---------- Supplied data
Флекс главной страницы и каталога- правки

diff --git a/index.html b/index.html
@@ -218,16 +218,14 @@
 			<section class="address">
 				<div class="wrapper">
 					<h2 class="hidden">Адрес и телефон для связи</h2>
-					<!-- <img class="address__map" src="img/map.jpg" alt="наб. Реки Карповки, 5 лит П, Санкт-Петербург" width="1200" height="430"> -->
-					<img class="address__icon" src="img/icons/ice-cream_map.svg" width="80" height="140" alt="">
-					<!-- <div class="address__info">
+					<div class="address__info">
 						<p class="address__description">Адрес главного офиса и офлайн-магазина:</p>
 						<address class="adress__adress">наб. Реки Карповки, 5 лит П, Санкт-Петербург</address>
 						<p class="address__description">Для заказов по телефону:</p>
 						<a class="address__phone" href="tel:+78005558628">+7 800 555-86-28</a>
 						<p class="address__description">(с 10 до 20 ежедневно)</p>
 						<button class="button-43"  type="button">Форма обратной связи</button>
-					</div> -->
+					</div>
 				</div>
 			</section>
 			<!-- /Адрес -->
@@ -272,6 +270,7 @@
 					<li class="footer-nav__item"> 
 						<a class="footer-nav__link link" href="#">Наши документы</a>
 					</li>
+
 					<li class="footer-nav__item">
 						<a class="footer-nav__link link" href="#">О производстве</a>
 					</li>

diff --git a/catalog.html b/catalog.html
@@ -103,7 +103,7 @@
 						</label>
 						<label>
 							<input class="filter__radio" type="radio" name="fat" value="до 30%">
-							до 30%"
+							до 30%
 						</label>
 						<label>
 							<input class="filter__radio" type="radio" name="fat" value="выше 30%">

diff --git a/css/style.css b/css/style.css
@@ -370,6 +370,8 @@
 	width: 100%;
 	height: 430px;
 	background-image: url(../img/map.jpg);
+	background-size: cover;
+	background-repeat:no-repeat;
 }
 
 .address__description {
--------------------
▶ _Task directions_:
Filter the entries above down to the lines that contain "Петербург".

▶ _Result below_:
-					<!-- <img class="address__map" src="img/map.jpg" alt="наб. Реки Карповки, 5 лит П, Санкт-Петербург" width="1200" height="430"> -->
 						<address class="adress__adress">наб. Реки Карповки, 5 лит П, Санкт-Петербург</address>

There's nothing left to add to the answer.